AVAILABLE DATA: Begin
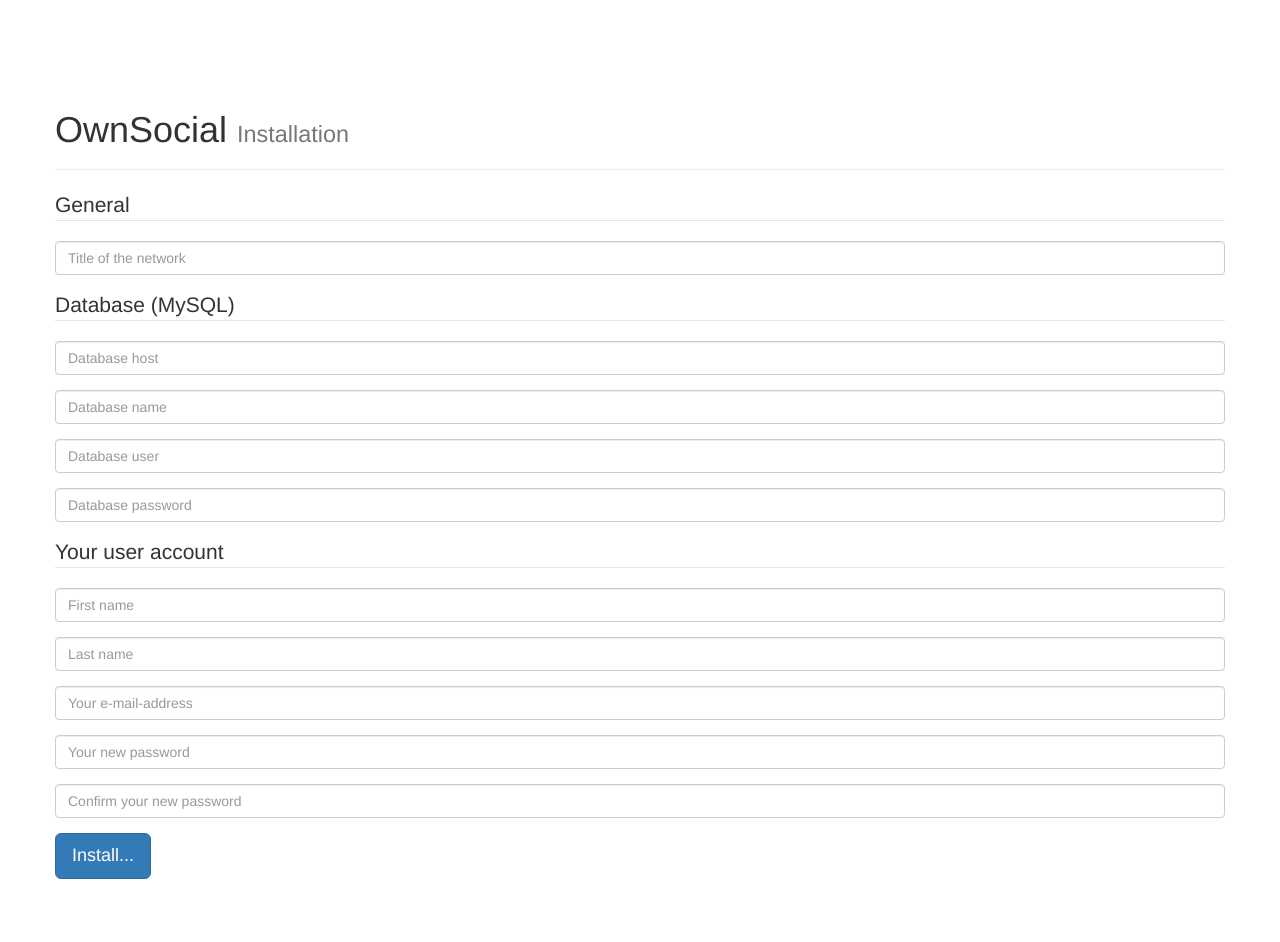
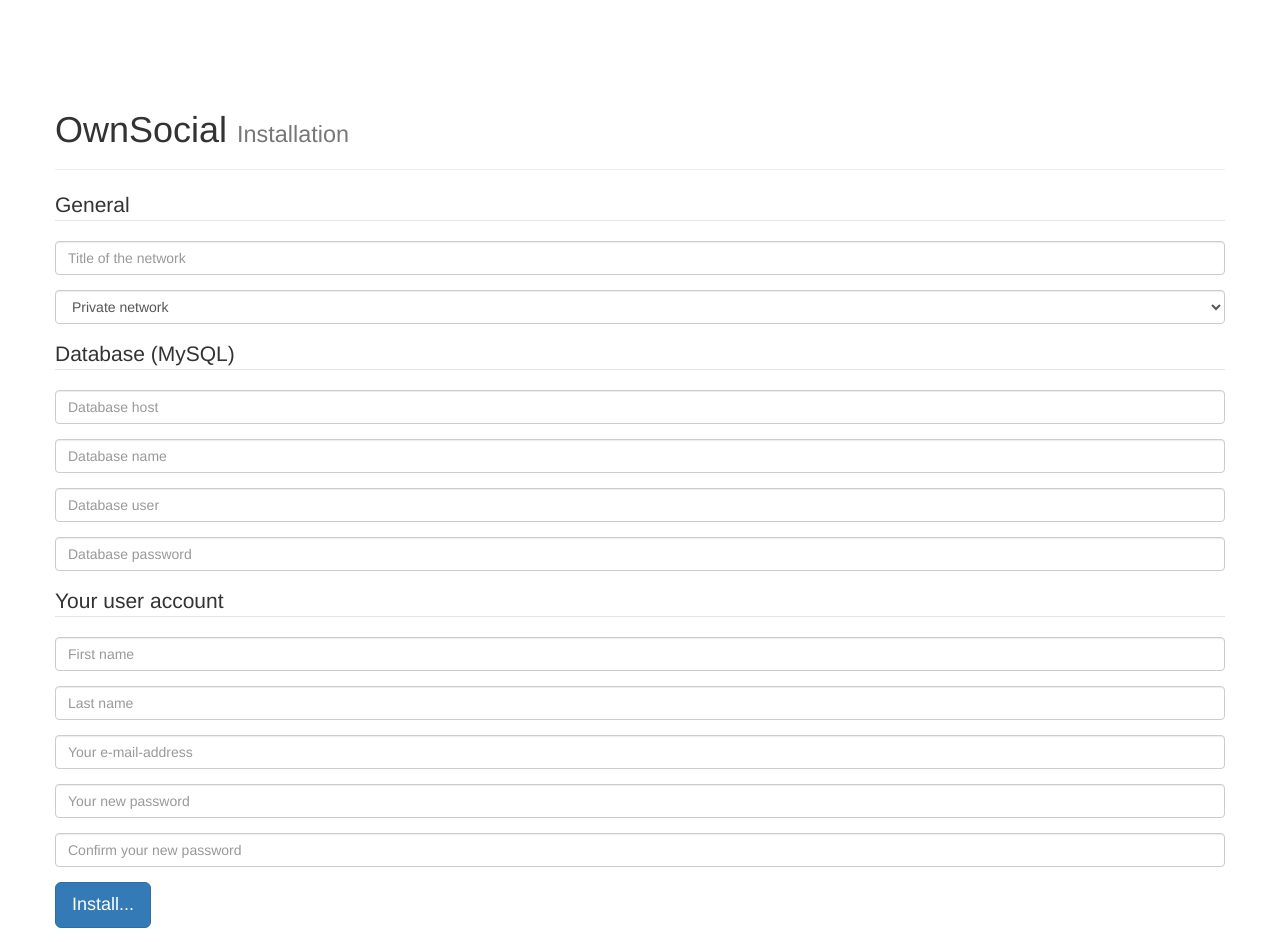
Before and after one commit to dnl-jst/ownsocial, a PHP site: page /install/index.php in a window 1280 px wide. Before the commit the page ends 879 px from the top, so only its background shows below. Run offline with PHP 8.4, Linux system fonts and the light colour scheme.

Commit message:
# select network type in install process

```diff
--- a/public/install/index.php
+++ b/public/install/index.php
@@ -17,6 +17,7 @@
 	$password = trim($_POST['password']);
 	$password2 = trim($_POST['password2']);
 	$siteTitle = trim($_POST['site_title']);
+	$networkType = trim($_POST['network_type']);
 
 	if ($password !== $password2) {
 		die('passwords are not equal');
@@ -75,9 +76,16 @@
 		':created' => time()
 	));
 
-	$stmt = $db->prepare('INSERT INTO configs (`key`, `value`) VALUES (\'site_title\', :site_title)');
+	$stmt = $db->prepare('INSERT INTO configs (`key`, `value`) VALUES (:key, :value)');
+
 	$stmt->execute(array(
-		':site_title' => $siteTitle
+		':key' => 'site_title',
+		':value' => $siteTitle
+	));
+
+	$stmt->execute(array(
+		':key' => 'network_type',
+		':value' => $networkType
 	));
 
 	$db->exec('set foreign_key_checks=1');
@@ -134,6 +142,16 @@
 							<input type="text" class="form-control" name="site_title" placeholder="Title of the network">
 						</div>
 					</div>
+
+					<div>
+						<div class="form-group">
+							<select class="form-control" name="network_type">
+								<option value="private">Private network</option>
+								<option value="public">Public network</option>
+							</select>
+						</div>
+					</div>
+
 				</fieldset>
 
 				<fieldset>
```
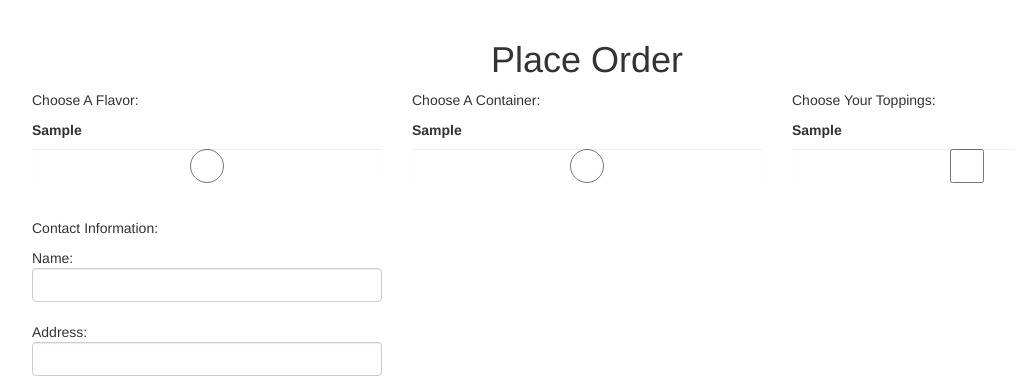
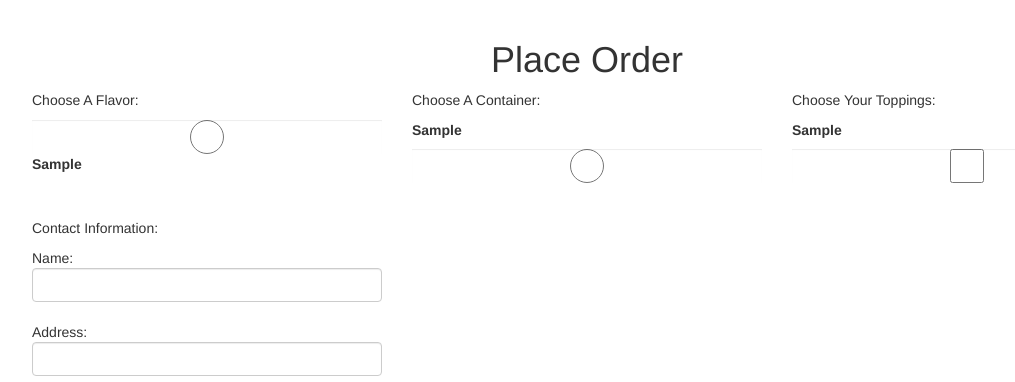
Before and after one commit to EricFries/claires-ice-cream, a Django app: page /new/ in a window 1280 px wide. Shown: the part 52-434 px from the top of the page, without its empty margins (53-1068 px from the left). Run offline with Django 3.2, Linux system fonts and the light colour scheme; tables that the repository leaves empty hold one stand-in row (values such as "Sample post"); some libraries are stand-ins or nearby versions.

Commit message:
change form styling

```diff
--- a/ice_cream_ordering/templates/ice_cream_ordering/new.html
+++ b/ice_cream_ordering/templates/ice_cream_ordering/new.html
@@ -11,11 +11,11 @@
 	<div class="col-md-4">
 		<p>Choose A Flavor:</p>
 
-		<div class="form-group">
+		<div>
 		{% csrf_token %}
 		{% for f in all_flavors %}
-		    <label for="flavor{{ forloop.counter }}">{{ f.flavor }}</label>
 		    <input type="radio" name="flavor" id="flavor{{ forloop.counter }}" value="{{ f.id }}" class="form-control"/>
+		    <label for="flavor{{ forloop.counter }}">{{ f.flavor }}</label><br>
 		{% endfor %}
 		</div>
 	</div>
```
AVAILABLE DATA: End
> [WHAT YOU NEED TO DO]
Reproduce all lines above exactly. Leave the images out.

> [RESPONSE AREA]
Before and after one commit to dnl-jst/ownsocial, a PHP site: page /install/index.php in a window 1280 px wide. Before the commit the page ends 879 px from the top, so only its background shows below. Run offline with PHP 8.4, Linux system fonts and the light colour scheme.

Commit message:
# select network type in install process

```diff
--- a/public/install/index.php
+++ b/public/install/index.php
@@ -17,6 +17,7 @@
 	$password = trim($_POST['password']);
 	$password2 = trim($_POST['password2']);
 	$siteTitle = trim($_POST['site_title']);
+	$networkType = trim($_POST['network_type']);
 
 	if ($password !== $password2) {
 		die('passwords are not equal');
@@ -75,9 +76,16 @@
 		':created' => time()
 	));
 
-	$stmt = $db->prepare('INSERT INTO configs (`key`, `value`) VALUES (\'site_title\', :site_title)');
+	$stmt = $db->prepare('INSERT INTO configs (`key`, `value`) VALUES (:key, :value)');
+
 	$stmt->execute(array(
-		':site_title' => $siteTitle
+		':key' => 'site_title',
+		':value' => $siteTitle
+	));
+
+	$stmt->execute(array(
+		':key' => 'network_type',
+		':value' => $networkType
 	));
 
 	$db->exec('set foreign_key_checks=1');
@@ -134,6 +142,16 @@
 							<input type="text" class="form-control" name="site_title" placeholder="Title of the network">
 						</div>
 					</div>
+
+					<div>
+						<div class="form-group">
+							<select class="form-control" name="network_type">
+								<option value="private">Private network</option>
+								<option value="public">Public network</option>
+							</select>
+						</div>
+					</div>
+
 				</fieldset>
 
 				<fieldset>
```
Before and after one commit to EricFries/claires-ice-cream, a Django app: page /new/ in a window 1280 px wide. Shown: the part 52-434 px from the top of the page, without its empty margins (53-1068 px from the left). Run offline with Django 3.2, Linux system fonts and the light colour scheme; tables that the repository leaves empty hold one stand-in row (values such as "Sample post"); some libraries are stand-ins or nearby versions.

Commit message:
change form styling

```diff
--- a/ice_cream_ordering/templates/ice_cream_ordering/new.html
+++ b/ice_cream_ordering/templates/ice_cream_ordering/new.html
@@ -11,11 +11,11 @@
 	<div class="col-md-4">
 		<p>Choose A Flavor:</p>
 
-		<div class="form-group">
+		<div>
 		{% csrf_token %}
 		{% for f in all_flavors %}
-		    <label for="flavor{{ forloop.counter }}">{{ f.flavor }}</label>
 		    <input type="radio" name="flavor" id="flavor{{ forloop.counter }}" value="{{ f.id }}" class="form-control"/>
+		    <label for="flavor{{ forloop.counter }}">{{ f.flavor }}</label><br>
 		{% endfor %}
 		</div>
 	</div>
```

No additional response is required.